Comb the records below for the string "from" and copy each line where it turns up.

**********

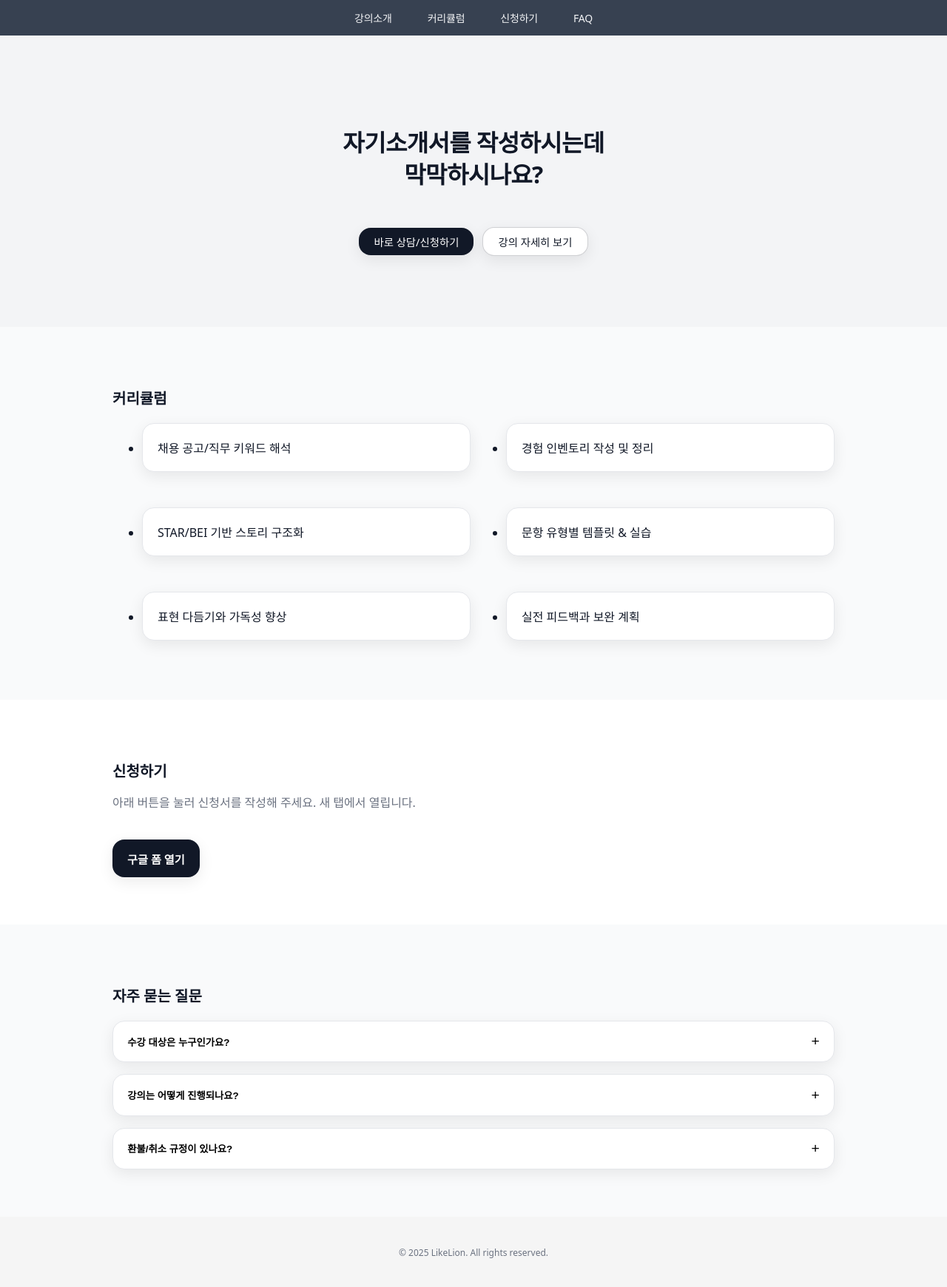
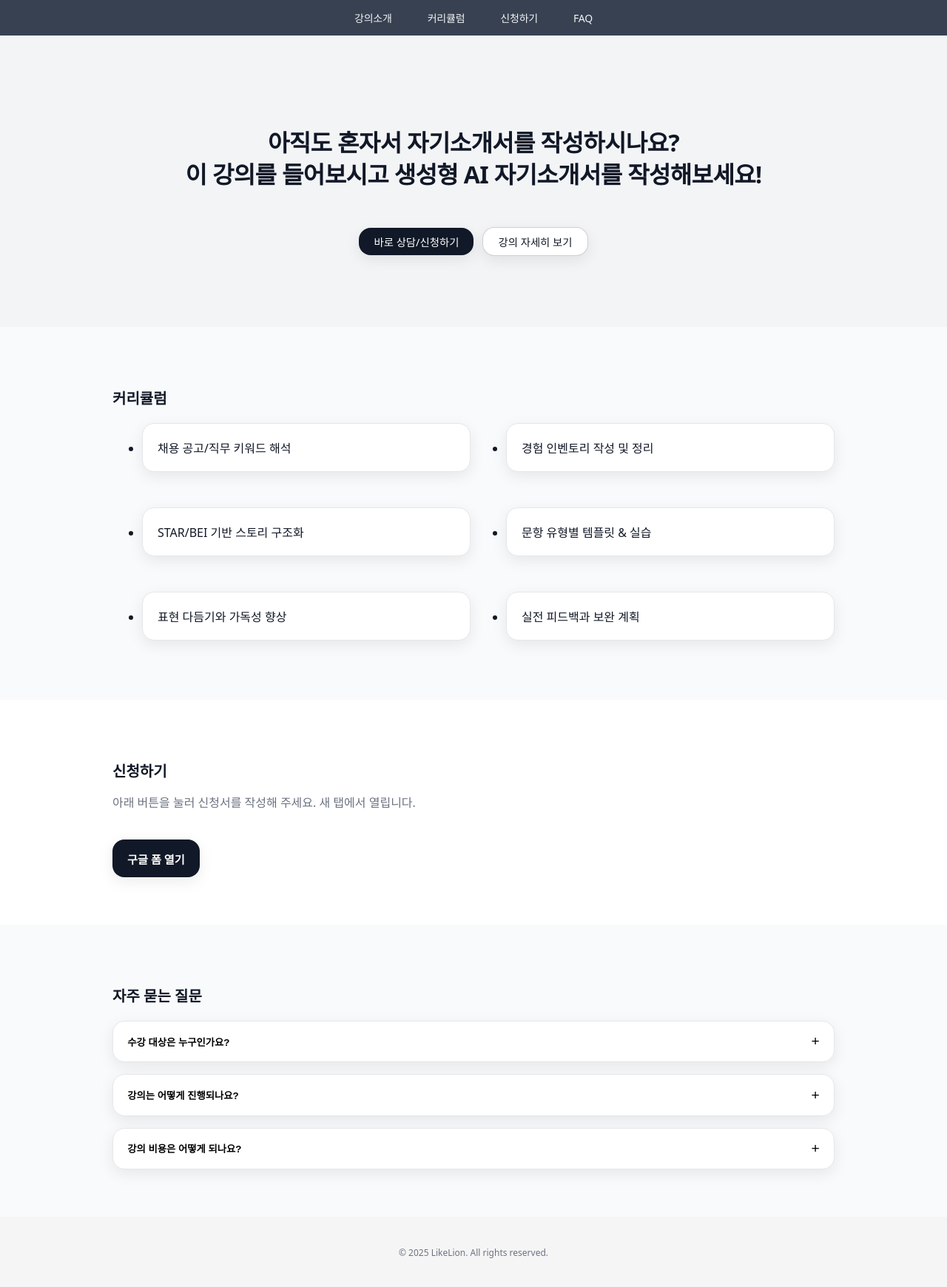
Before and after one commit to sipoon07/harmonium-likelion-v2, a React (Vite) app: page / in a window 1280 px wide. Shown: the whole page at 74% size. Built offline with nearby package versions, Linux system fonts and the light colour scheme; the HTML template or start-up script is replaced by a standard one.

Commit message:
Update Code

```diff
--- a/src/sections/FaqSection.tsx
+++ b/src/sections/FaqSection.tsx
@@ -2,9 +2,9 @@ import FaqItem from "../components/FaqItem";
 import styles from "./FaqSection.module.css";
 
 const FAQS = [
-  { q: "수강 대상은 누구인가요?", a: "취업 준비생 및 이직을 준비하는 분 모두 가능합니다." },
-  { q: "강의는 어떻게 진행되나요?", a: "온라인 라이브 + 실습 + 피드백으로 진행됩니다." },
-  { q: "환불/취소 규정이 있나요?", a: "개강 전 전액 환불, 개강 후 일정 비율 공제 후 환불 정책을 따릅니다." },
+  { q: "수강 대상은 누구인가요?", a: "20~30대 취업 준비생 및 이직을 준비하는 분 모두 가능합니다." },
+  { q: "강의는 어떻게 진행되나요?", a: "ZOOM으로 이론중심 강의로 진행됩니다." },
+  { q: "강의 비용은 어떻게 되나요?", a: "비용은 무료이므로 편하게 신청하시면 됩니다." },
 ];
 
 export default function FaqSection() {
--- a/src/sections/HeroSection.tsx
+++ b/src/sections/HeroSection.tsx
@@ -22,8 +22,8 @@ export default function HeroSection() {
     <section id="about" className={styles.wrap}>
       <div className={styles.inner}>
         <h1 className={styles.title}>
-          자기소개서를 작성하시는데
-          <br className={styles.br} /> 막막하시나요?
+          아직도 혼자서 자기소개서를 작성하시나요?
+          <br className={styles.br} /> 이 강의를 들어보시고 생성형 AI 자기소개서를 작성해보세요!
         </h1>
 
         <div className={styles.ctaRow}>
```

**********

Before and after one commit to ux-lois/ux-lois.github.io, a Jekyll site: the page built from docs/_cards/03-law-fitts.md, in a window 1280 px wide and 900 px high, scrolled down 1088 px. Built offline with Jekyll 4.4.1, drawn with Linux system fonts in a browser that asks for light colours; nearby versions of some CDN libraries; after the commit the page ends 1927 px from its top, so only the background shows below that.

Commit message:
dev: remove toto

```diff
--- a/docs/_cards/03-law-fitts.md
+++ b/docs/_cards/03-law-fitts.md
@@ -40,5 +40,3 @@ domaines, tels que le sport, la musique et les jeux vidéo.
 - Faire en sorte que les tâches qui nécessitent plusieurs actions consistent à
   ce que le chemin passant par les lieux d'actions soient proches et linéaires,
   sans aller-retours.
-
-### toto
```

**********

• _Problem solution_
@@ -2,9 +2,9 @@ import FaqItem from "../components/FaqItem";
 import styles from "./FaqSection.module.css";
Before and after one commit to ux-lois/ux-lois.github.io, a Jekyll site: the page built from docs/_cards/03-law-fitts.md, in a window 1280 px wide and 900 px high, scrolled down 1088 px. Built offline with Jekyll 4.4.1, drawn with Linux system fonts in a browser that asks for light colours; nearby versions of some CDN libraries; after the commit the page ends 1927 px from its top, so only the background shows below that.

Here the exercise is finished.